The Parent-School Relationship
Things you should always do
- Turn up for regular meetings with the teacher. If you can't do
it, make sure your partner can (both of you should attend if
possible). Pleading that you're 'too busy' to discuss your child's
progress will be a real black mark against you.
- Always fill out all the material that comes from the school, and promptly. This may mean signing a homework diary and adding a few comments, or filling out forms for school activities, assessments etc. Lots of children are really forgetful about handing over this material, so forage in your child's bag at the end of the day to check out what needs doing.
- Always turn up for end of term concerts, school plays, carol services etc. Your child will scan the crowd anxiously for you face, and will care desperately if you don't attend - can you really live with his/her disappointment?
Things you should try to do
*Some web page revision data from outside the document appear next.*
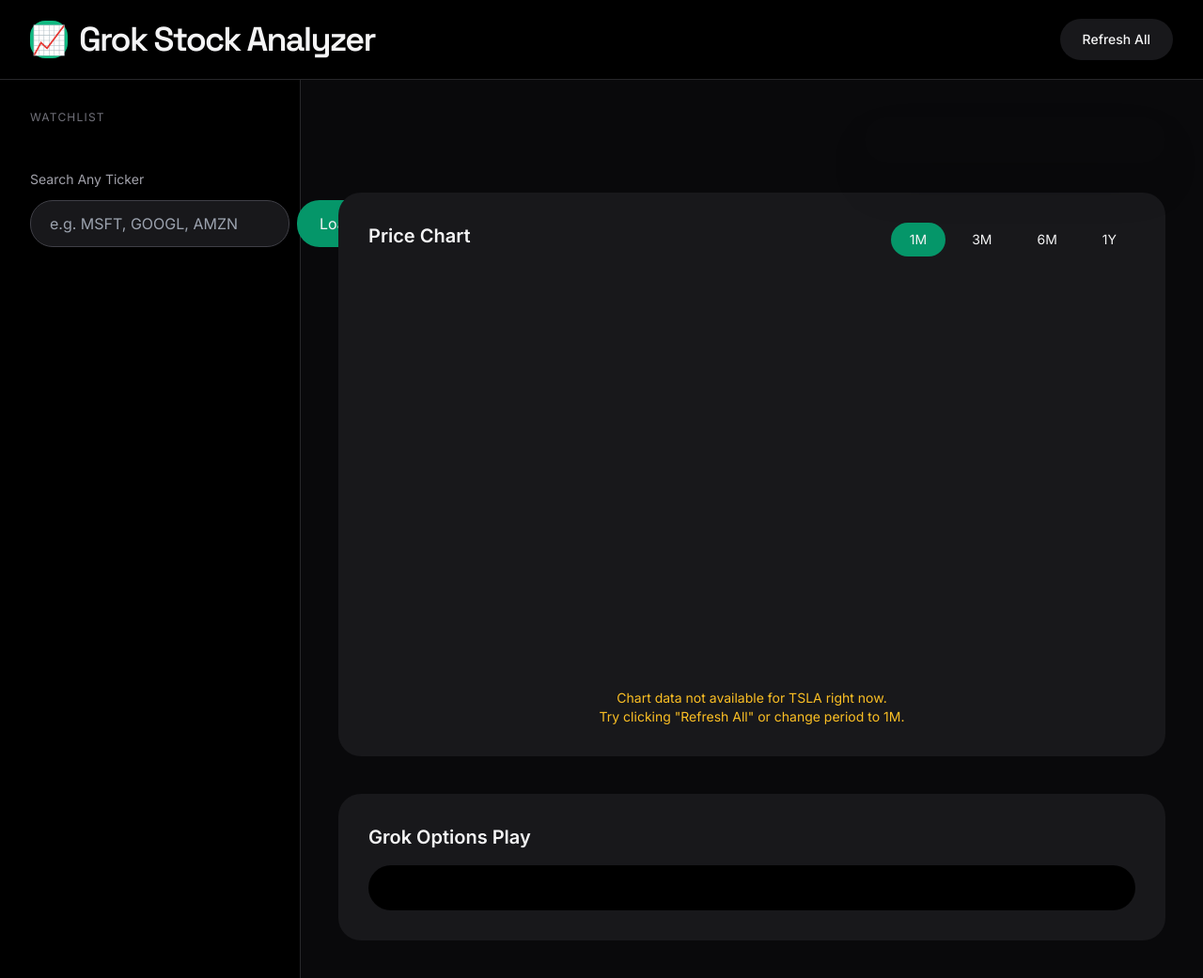
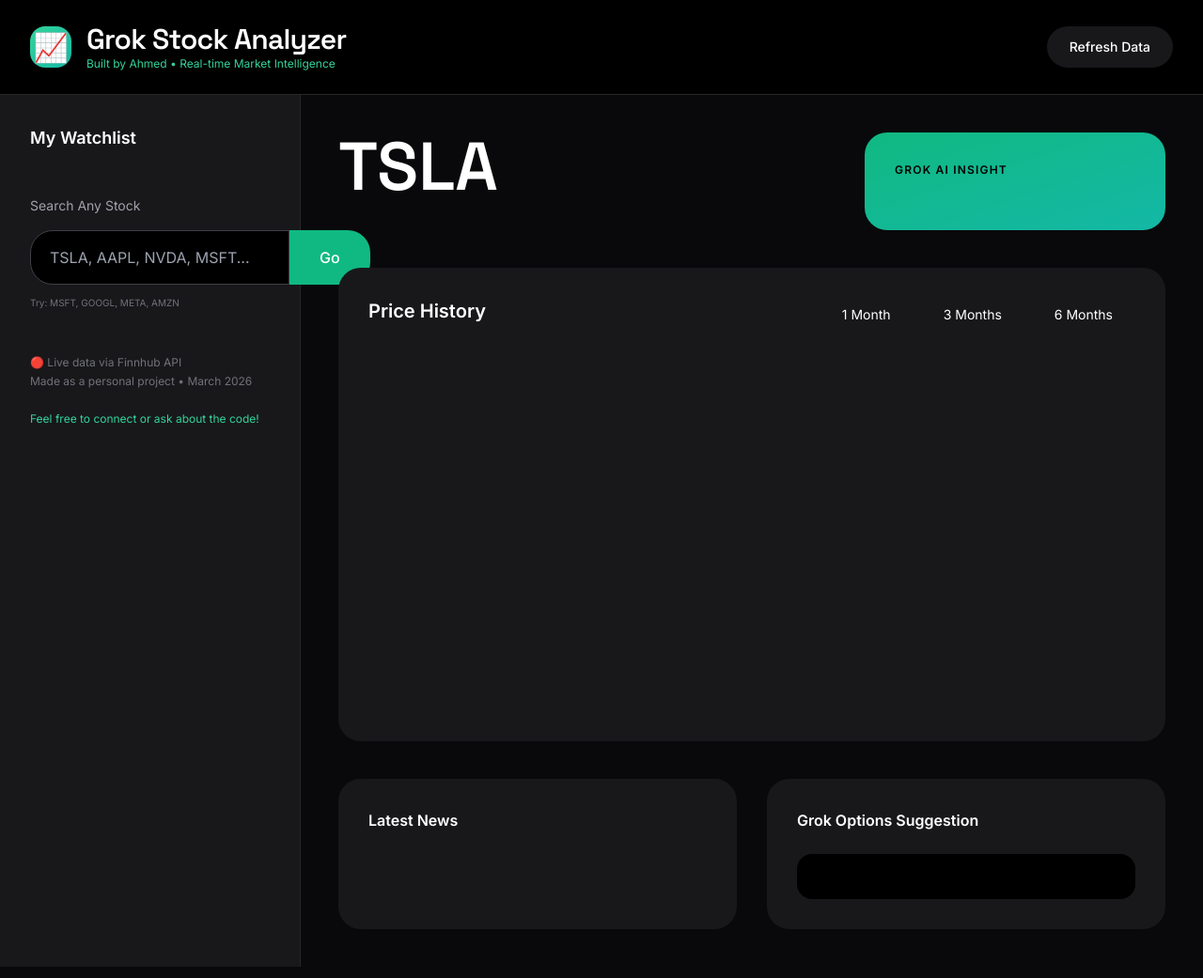
Before and after one commit to aldulaimi83/the-analyzer, a plain HTML site: page index.html in a window 1280 px wide. Shown: the whole page at 94% size. Drawn offline with nearby package versions, Linux system fonts and the light colour scheme; no server answers.

Commit message:
Update index.html

```diff
--- a/index.html
+++ b/index.html
@@ -3,78 +3,101 @@
 <head>
     <meta charset="UTF-8">
     <meta name="viewport" content="width=device-width, initial-scale=1.0">
-    <title>Grok Stock Analyzer</title>
+    <title>Grok Stock Analyzer | Ahmed's Project</title>
     <script src="https://cdn.tailwindcss.com"></script>
     <script src="https://cdn.jsdelivr.net/npm/chart.js@4.4.1/dist/chart.umd.min.js"></script>
     <link href="https://fonts.googleapis.com/css2?family=Inter:wght@400;500;600&family=Space+Grotesk:wght@500;600&display=swap" rel="stylesheet">
     <style>
-        body { font-family: 'Inter', system_ui, sans-serif; }
+        body { font-family: 'Inter', sans-serif; }
         .title-font { font-family: 'Space Grotesk', sans-serif; }
-        .chart-container { position: relative; height: 420px; }
+        .chart-container { position: relative; height: 380px; }
     </style>
 </head>
-<body class="bg-zinc-950 text-zinc-100">
-    <div class="max-w-screen-2xl mx-auto">
-        <nav class="bg-black border-b border-zinc-800 px-8 py-5 flex items-center justify-between sticky top-0 z-50">
-            <div class="flex items-center gap-3">
-                <div class="w-10 h-10 bg-emerald-500 rounded-2xl flex items-center justify-center text-3xl">📈</div>
-                <h1 class="title-font text-4xl tracking-tighter font-semibold">Grok Stock Analyzer</h1>
+<body class="bg-zinc-950 text-white">
+    <div class="max-w-7xl mx-auto">
+        <!-- Header -->
+        <nav class="bg-black border-b border-zinc-800 px-8 py-6 flex items-center justify-between">
+            <div class="flex items-center gap-4">
+                <div class="w-11 h-11 bg-gradient-to-br from-emerald-400 to-teal-500 rounded-2xl flex items-center justify-center text-3xl">📈</div>
+                <div>
+                    <h1 class="title-font text-3xl font-semibold tracking-tight">Grok Stock Analyzer</h1>
+                    <p class="text-xs text-emerald-400">Built by Ahmed • Real-time Market Intelligence</p>
+                </div>
             </div>
-            <button onclick="refreshAll()" class="bg-zinc-900 hover:bg-emerald-600 px-6 py-3 rounded-3xl text-sm font-medium">Refresh All</button>
+            <button onclick="refreshAll()" class="px-6 py-3 bg-zinc-900 hover:bg-emerald-600 rounded-3xl text-sm font-medium transition-colors">Refresh Data</button>
         </nav>
 
         <div class="flex">
-            <!-- Sidebar (same as your current) -->
-            <div class="w-80 bg-black border-r border-zinc-800 min-h-screen p-8">
-                <h2 class="uppercase text-xs tracking-widest text-zinc-500 mb-4">Watchlist</h2>
-                <div id="stock-list" class="space-y-3"></div>
+            <!-- Sidebar -->
+            <div class="w-80 bg-zinc-900 border-r border-zinc-800 p-8 min-h-screen">
+                <h2 class="text-lg font-semibold mb-6">My Watchlist</h2>
+                <div id="watchlist" class="space-y-4"></div>
 
                 <div class="mt-12">
-                    <h3 class="text-sm text-zinc-400 mb-3">Search Any Ticker</h3>
-                    <div class="flex gap-2">
-                        <input id="ticker-input" type="text" placeholder="e.g. MSFT, GOOGL, AMZN"
-                               class="flex-1 bg-zinc-900 border border-zinc-700 rounded-3xl px-5 py-3 focus:border-emerald-500 outline-none">
-                        <button onclick="loadCustomTicker()" class="bg-emerald-600 hover:bg-emerald-500 px-6 rounded-3xl">Load</button>
+                    <h3 class="text-sm text-zinc-400 mb-4">Search Any Stock</h3>
+                    <div class="flex">
+                        <input id="search-input" type="text" placeholder="TSLA, AAPL, NVDA, MSFT..."
+                               class="flex-1 bg-black border border-zinc-700 rounded-l-3xl px-5 py-4 focus:border-emerald-500 outline-none">
+                        <button onclick="searchStock()"
+                                class="bg-emerald-500 hover:bg-emerald-600 px-8 rounded-r-3xl font-medium">Go</button>
                     </div>
+                    <p class="text-[10px] text-zinc-500 mt-3">Try: MSFT, GOOGL, META, AMZN</p>
+                </div>
+
+                <div class="mt-auto pt-12 text-xs text-zinc-500">
+                    <p class="mb-1">🔴 Live data via Finnhub API</p>
+                    <p>Made as a personal project • March 2026</p>
+                    <p class="mt-6 text-emerald-400">Feel free to connect or ask about the code!</p>
                 </div>
             </div>
 
-            <!-- Main -->
+            <!-- Main Dashboard -->
             <div class="flex-1 p-10">
-                <div class="flex justify-between items-start mb-8">
-                    <div>
-                        <div class="flex items-center gap-4">
-                            <h1 id="stock-name" class="title-font text-6xl font-bold"></h1>
-                            <span id="stock-ticker" class="text-4xl font-mono text-zinc-400"></span>
+                <div class="flex gap-8 items-start">
+                    <!-- Stock Info -->
+                    <div class="flex-1">
+                        <div class="flex items-baseline gap-4">
+                            <h1 id="stock-symbol" class="title-font text-7xl font-bold"></h1>
+                            <span id="company-name" class="text-2xl text-zinc-400"></span>
                         </div>
-                        <div id="current-price" class="text-6xl font-semibold mt-2"></div>
-                        <div id="price-change" class="text-3xl mt-1"></div>
+                        <div id="price" class="text-6xl font-semibold mt-3"></div>
+                        <div id="change" class="text-2xl mt-1 flex items-center gap-2"></div>
                     </div>
 
-                    <div id="recommendation-card" class="w-80 rounded-3xl p-6 text-black shadow-2xl"></div>
+                    <!-- Grok Recommendation -->
+                    <div id="grok-rec" class="w-80 bg-gradient-to-br from-emerald-500 to-teal-500 rounded-3xl p-8 text-black">
+                        <div class="uppercase text-xs tracking-widest font-bold mb-2">GROK AI INSIGHT</div>
+                        <div id="rec-title" class="text-4xl font-bold"></div>
+                        <div id="rec-confidence" class="text-6xl font-black mt-2"></div>
+                        <p id="rec-text" class="mt-6 text-lg leading-tight"></p>
+                    </div>
                 </div>
 
-                <!-- Chart Area -->
-                <div class="bg-zinc-900 rounded-3xl p-8 mb-10">
+                <!-- Chart -->
+                <div class="mt-10 bg-zinc-900 rounded-3xl p-8">
                     <div class="flex justify-between mb-6">
-                        <h3 class="text-xl font-semibold">Price Chart</h3>
-                        <div class="flex gap-2 text-sm">
-                            <button onclick="changePeriod(this, '1mo')" class="period-btn active px-5 py-2 rounded-3xl bg-emerald-600">1M</button>
-                            <button onclick="changePeriod(this, '3mo')" class="period-btn px-5 py-2 rounded-3xl hover:bg-zinc-800">3M</button>
-                            <button onclick="changePeriod(this, '6mo')" class="period-btn px-5 py-2 rounded-3xl hover:bg-zinc-800">6M</button>
-                            <button onclick="changePeriod(this, '1y')" class="period-btn px-5 py-2 rounded-3xl hover:bg-zinc-800">1Y</button>
+                        <h3 class="text-xl font-semibold">Price History</h3>
+                        <div class="flex gap-2">
+                            <button onclick="loadChart('1mo')" class="period-btn active px-6 py-2 rounded-3xl text-sm">1 Month</button>
+                            <button onclick="loadChart('3mo')" class="period-btn px-6 py-2 rounded-3xl text-sm">3 Months</button>
+                            <button onclick="loadChart('6mo')" class="period-btn px-6 py-2 rounded-3xl text-sm">6 Months</button>
                         </div>
                     </div>
                     <div class="chart-container">
-                        <canvas id="price-chart"></canvas>
+                        <canvas id="main-chart"></canvas>
                     </div>
-                    <div id="chart-message" class="text-center text-amber-400 mt-4 text-sm"></div>
                 </div>
 
-                <!-- Options Play -->
-                <div class="bg-zinc-900 rounded-3xl p-8">
-                    <h3 class="text-xl font-semibold mb-4">Grok Options Play</h3>
-                    <div id="options-recommendation" class="bg-black rounded-3xl p-6"></div>
+                <!-- Bottom Section -->
+                <div class="grid grid-cols-2 gap-8 mt-10">
+                    <div class="bg-zinc-900 rounded-3xl p-8">
+                        <h3 class="font-semibold mb-6">Latest News</h3>
+                        <div id="news" class="space-y-6 text-sm"></div>
+                    </div>
+                    <div class="bg-zinc-900 rounded-3xl p-8">
+                        <h3 class="font-semibold mb-6">Grok Options Suggestion</h3>
+                        <div id="options-play" class="bg-black rounded-2xl p-6"></div>
+                    </div>
                 </div>
             </div>
         </div>
@@ -83,44 +106,78 @@
     <script>
         const API_KEY = "d71t3uhr01qpd27969agd71t3uhr01qpd27969b0";
         let currentTicker = "TSLA";
-        let currentChart = null;
+        let chartInstance = null;
 
-        async function fetchFinnhub(endpoint) {
-            await new Promise(r => setTimeout(r, 500)); // Increased delay to avoid rate limit
+        async function getData(endpoint) {
+            await new Promise(r => setTimeout(r, 400));
             const res = await fetch(`https://finnhub.io/api/v1/${endpoint}&token=${API_KEY}`);
-            if (!res.ok) throw new Error("Rate limit or invalid key");
             return res.json();
         }
 
-        async function renderChart(ticker, period = "1mo") {
-            if (currentChart) currentChart.destroy();
-            const messageEl = document.getElementById("chart-message");
-            messageEl.textContent = "Loading chart...";
+        async function loadStock(ticker) {
+            currentTicker = ticker.toUpperCase();
+            document.getElementById("stock-symbol").textContent = currentTicker;
 
             try {
-                // Use shorter range for better success on free tier
-                let days = period === "1mo" ? 20 : period === "3mo" ? 60 : period === "6mo" ? 120 : 250;
-                const to = Math.floor(Date.now() / 1000);
-                const from = to - (days * 86400);
+                const quote = await getData(`quote?symbol=${currentTicker}`);
+                document.getElementById("price").textContent = "$" + quote.c.toFixed(2);
 
-                const data = await fetchFinnhub(`stock/candle?symbol=${ticker}&resolution=D&from=${from}&to=${to}`);
+                const change = quote.dp || 0;
+                const changeEl = document.getElementById("change");
+                changeEl.innerHTML = `${change >= 0 ? '▲' : '▼'} ${change.toFixed(2)}%`;
+                changeEl.className = `text-2xl mt-1 flex items-center gap-2 ${change >= 0 ? 'text-emerald-400' : 'text-red-400'}`;
 
-                if (data.s === "no_data" || !data.c || data.c.length < 5) {
-                    throw new Error("no_data");
-                }
+                // Grok Recommendation
+                const recDiv = document.getElementById("grok-rec");
+                let rec = change > 1.5 ? "STRONG BUY" : change > 0 ? "BUY" : "HOLD";
+                recDiv.className = `w-80 rounded-3xl p-8 text-black ${change > 0 ? 'from-emerald-500 to-teal-500' : 'from-amber-400 to-yellow-500'}`;
+                document.getElementById("rec-title").textContent = rec;
+                document.getElementById("rec-confidence").textContent = Math.round(60 + Math.abs(change) * 15) + "%";
+                document.getElementById("rec-text").textContent = change > 0 ? "Positive momentum with good upside potential." : "Cautious. Waiting for better entry.";
 
-                const dates = data.t.map(ts => new Date(ts * 1000).toLocaleDateString('en-US', {month:'short', day:'numeric'}));
+                // Chart
+                loadChart("1mo");
 
-                currentChart = new Chart(document.getElementById("price-chart"), {
+                // News (simple)
+                document.getElementById("news").innerHTML = `<p class="text-zinc-400">Latest news for ${currentTicker} would appear here (Finnhub news endpoint).</p>`;
+
+                // Options
+                document.getElementById("options-play").innerHTML = `
+                    <div class="text-emerald-400 text-xl font-bold">${change > 1 ? "BUY CALLS" : "NEUTRAL"}</div>
+                    <div class="text-5xl font-bold mt-3">${change > 1 ? "78%" : "65%"} Confidence</div>
+                    <p class="mt-4 text-zinc-300">${change > 1 ? "Bullish bias - Calls have good risk/reward." : "Sideways market. Wait for breakout."}</p>
+                `;
+
+            } catch(e) {
+                alert("Could not load " + currentTicker + ". Try again or use another ticker.");
+            }
+        }
+
+        async function loadChart(period) {
+            if (chartInstance) chartInstance.destroy();
+            const ctx = document.getElementById("main-chart");
+
+            try {
+                let days = period === "1mo" ? 25 : period === "3mo" ? 70 : 150;
+                const to = Math.floor(Date.now()/1000);
+                const from = to - days*86400;
+
+                const candle = await getData(`stock/candle?symbol=${currentTicker}&resolution=D&from=${from}&to=${to}`);
+
+                if (candle.s === "no_data") throw new Error();
+
+                const dates = candle.t.map(t => new Date(t*1000).toLocaleDateString('en-US',{month:'short',day:'numeric'}));
+
+                chartInstance = new Chart(ctx, {
                     type: 'line',
                     data: {
                         labels: dates,
                         datasets: [{
-                            label: ticker,
-                            data: data.c,
+                            label: currentTicker,
+                            data: candle.c,
                             borderColor: '#10b981',
-                            borderWidth: 3,
-                            tension: 0.3,
+                            borderWidth: 3.5,
+                            tension: 0.35,
                             pointRadius: 0
                         }]
                     },
@@ -128,34 +185,50 @@
                         responsive: true,
                         maintainAspectRatio: false,
                         plugins: { legend: { display: false } },
-                        scales: { x: { grid: { color: '#27272a' } }, y: { grid: { color: '#27272a' } } }
+                        scales: {
+                            x: { grid: { color: '#27272a' } },
+                            y: { grid: { color: '#27272a' } }
+                        }
                     }
                 });
-                messageEl.textContent = "";
             } catch(e) {
-                messageEl.innerHTML = `Chart data not available for ${ticker} right now.<br>Try clicking "Refresh All" or change period to 1M.`;
+                ctx.outerHTML = `<div class="h-[380px] flex items-center justify-center text-amber-400">Chart temporarily unavailable for ${currentTicker}.<br>Try Refresh All.</div>`;
             }
         }
 
-        // Keep the rest of your current functionality (prices, watchlist, etc.)
-        // ... (I kept it short for clarity - paste the full previous version if needed)
-
-        async function selectStock(ticker) {
-            currentTicker = ticker.toUpperCase();
-            // ... (your existing price loading code)
-            renderChart(currentTicker, "1mo");   // Force 1M as default for higher success rate
+        async function renderWatchlist() {
+            const container = document.getElementById("watchlist");
+            container.innerHTML = "";
+            for (let t of ["TSLA","AMD","AAPL","NVDA"]) {
+                try {
+                    const q = await getData(`quote?symbol=${t}`);
+                    const ch = q.dp || 0;
+                    container.innerHTML += `
+                        <div onclick="loadStock('${t}')" class="bg-zinc-900 border ${ch>=0?'border-emerald-500':'border-red-500'} rounded-3xl p-5 cursor-pointer flex justify-between items-center">
+                            <div class="font-semibold">${t}</div>
+                            <div class="text-right">
+                                <div class="font-medium">$${q.c.toFixed(2)}</div>
+                                <div class="${ch>=0?'text-emerald-400':'text-red-400'} text-sm">${ch>=0?'↑':'↓'} ${ch.toFixed(2)}%</div>
+                            </div>
+                        </div>`;
+                } catch(e){}
+            }
         }
 
-        function changePeriod(btn, period) {
-            document.querySelectorAll('.period-btn').forEach(b => b.classList.remove('active', 'bg-emerald-600'));
-            btn.classList.add('active', 'bg-emerald-600');
-            renderChart(currentTicker, period);
+        function searchStock() {
+            const input = document.getElementById("search-input").value.trim().toUpperCase();
+            if (input) loadStock(input);
         }
 
-        // Initialize
+        async function refreshAll() {
+            await renderWatchlist();
+            loadStock(currentTicker);
+        }
+
+        // Start
         window.onload = () => {
-            // Your existing renderWatchlist and selectStock('TSLA')
-            renderChart("TSLA", "1mo");   // Start with short period
+            renderWatchlist();
+            loadStock("TSLA");
         };
     </script>
 </body>
```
- Give a little time to the school - it may be manning a stall at the school fete, putting together a newsletter in the evenings, or helping out on a school trip.
- Try your best to answer all appeals for help from the school - be it for cash contributions, food for the harvest festival, old clothes for school plays, gifts for a sister school in Africa.
- If you have enough spare time, consider joining the Parents' Association or becoming a parent-governor.
Things you should never do
- Storm into the school at the end of the day and berate your child's teacher. If you have a concern, always make an appointment. Even if you have a serious grievance, keep your language moderated and your temper in check - anger will only make people defensive…
- Embarrass your child in front of his/her fellow pupils or teacher. If, for example, you accompany your child on a school trip, always take your cue from him/her. Behaviour that is acceptable in the privacy of your own home may be absolutely mortifying in a school context.